“Congress has the power to enact this legislation pursuant to the following: This bill is enacted pursuant to the power granted to Congress under Article I, Section 8, Clause 2 of the United States Constitution.”
“Congress has the power to enact this legislation pursuant to the following: The Katie Sepich Enhanced DNA Collection Act is constitutionally authorized under Article I, Section 8, Clause 18, the Necessary and Proper Clause. The Necessary and Proper Clause supports the expansion of congressional authority beyond the explicit authorities that are directly discernible from the text. Additionally, the Preamble to the Constitution provides support of the authority to enact legislation to promote the General Welfare.”
“Congress has the power to enact this legislation pursuant to the following: . . . Congress is within its constitutionally prescribed role to direct the Environmental Protection Agency, a body which regulates interstate commerce under the auspices of Congress, to appoint a member of the Science Advisory Board based on the recommendation of the Secretary of Agriculture.”

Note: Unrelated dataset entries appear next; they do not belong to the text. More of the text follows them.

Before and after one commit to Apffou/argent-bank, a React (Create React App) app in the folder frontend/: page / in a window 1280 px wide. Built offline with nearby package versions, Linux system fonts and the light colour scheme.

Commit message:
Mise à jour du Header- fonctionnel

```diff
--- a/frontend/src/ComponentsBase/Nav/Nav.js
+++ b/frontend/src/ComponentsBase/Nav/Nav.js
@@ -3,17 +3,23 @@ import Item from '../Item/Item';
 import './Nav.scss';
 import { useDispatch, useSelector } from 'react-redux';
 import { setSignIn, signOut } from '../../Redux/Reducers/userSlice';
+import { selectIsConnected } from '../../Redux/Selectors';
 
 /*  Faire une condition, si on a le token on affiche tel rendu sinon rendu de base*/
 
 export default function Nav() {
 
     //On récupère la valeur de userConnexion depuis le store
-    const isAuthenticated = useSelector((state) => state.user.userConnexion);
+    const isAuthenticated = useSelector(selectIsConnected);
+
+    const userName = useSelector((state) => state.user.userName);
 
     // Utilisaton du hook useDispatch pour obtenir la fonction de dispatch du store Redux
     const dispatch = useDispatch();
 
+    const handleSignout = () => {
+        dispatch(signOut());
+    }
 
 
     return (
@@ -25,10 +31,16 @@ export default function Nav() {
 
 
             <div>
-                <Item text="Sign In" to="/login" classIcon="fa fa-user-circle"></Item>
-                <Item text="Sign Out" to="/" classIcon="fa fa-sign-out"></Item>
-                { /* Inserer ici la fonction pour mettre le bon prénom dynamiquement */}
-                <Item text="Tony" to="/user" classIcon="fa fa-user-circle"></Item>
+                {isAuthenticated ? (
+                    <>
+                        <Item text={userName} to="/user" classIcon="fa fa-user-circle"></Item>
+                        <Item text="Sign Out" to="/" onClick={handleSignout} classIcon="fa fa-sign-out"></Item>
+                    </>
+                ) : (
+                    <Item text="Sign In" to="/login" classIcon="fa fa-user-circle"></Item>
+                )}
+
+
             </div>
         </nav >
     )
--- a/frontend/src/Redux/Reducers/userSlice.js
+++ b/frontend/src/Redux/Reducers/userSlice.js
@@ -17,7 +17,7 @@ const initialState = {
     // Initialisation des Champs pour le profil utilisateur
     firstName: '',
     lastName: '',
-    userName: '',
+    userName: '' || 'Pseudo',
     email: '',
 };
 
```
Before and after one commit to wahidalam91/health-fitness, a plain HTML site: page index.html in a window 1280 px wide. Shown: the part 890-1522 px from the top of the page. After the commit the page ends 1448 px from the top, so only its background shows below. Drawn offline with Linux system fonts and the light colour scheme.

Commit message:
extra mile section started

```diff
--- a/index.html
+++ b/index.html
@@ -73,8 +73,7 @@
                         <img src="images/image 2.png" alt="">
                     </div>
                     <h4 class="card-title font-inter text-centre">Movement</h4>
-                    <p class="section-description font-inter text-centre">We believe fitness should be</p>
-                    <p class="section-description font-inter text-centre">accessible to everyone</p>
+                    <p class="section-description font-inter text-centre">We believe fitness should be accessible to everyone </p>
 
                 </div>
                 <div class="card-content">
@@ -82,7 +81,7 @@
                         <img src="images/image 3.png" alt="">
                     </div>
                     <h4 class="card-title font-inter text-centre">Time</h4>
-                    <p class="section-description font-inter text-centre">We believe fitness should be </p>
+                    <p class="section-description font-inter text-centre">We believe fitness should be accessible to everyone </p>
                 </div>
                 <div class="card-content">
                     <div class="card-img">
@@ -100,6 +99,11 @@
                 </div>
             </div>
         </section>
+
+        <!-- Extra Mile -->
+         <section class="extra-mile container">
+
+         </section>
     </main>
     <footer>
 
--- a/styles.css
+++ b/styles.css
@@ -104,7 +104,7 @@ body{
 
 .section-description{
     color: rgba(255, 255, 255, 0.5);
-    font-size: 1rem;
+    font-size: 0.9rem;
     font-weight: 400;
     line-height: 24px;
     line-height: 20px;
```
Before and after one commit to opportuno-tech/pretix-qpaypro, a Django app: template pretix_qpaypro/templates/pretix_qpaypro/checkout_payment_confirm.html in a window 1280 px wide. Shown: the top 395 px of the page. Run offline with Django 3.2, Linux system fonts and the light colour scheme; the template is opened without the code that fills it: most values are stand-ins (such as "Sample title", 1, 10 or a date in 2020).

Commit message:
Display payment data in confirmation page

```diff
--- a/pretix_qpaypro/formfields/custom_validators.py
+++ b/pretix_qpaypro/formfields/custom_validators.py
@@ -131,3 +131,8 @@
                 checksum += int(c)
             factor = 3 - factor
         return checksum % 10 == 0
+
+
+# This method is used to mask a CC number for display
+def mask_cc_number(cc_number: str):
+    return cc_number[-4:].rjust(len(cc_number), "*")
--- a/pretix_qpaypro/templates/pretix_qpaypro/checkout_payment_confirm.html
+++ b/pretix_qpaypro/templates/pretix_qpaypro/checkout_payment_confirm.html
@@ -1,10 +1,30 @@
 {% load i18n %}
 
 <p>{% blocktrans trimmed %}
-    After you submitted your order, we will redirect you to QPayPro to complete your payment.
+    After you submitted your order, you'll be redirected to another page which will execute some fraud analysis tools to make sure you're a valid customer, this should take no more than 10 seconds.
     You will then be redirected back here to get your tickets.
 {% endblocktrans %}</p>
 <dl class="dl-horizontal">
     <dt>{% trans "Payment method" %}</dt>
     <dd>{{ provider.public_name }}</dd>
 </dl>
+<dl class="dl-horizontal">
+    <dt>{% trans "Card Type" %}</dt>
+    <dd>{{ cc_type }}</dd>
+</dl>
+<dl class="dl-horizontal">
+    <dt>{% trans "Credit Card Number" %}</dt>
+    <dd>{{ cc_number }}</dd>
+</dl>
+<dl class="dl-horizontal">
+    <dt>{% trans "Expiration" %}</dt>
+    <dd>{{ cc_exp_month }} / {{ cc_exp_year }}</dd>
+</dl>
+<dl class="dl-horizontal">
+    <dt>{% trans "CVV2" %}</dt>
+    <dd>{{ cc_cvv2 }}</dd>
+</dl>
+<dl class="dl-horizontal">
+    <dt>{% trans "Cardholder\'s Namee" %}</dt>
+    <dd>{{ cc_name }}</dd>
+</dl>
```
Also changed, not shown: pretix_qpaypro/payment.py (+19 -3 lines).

Statements like the ones quoted here are suddenly flowing through Congress at the rate of several hundred per month. For the first time in history, members of the House of Representatives who introduce a bill must provide a statement explaining which clause of the Constitution gives Congress the authority to enact that bill into law. Constitutional authority statements (CASs) offer a window into how members of Congress think about the Constitution—which often differs starkly from the judiciary‘s approach.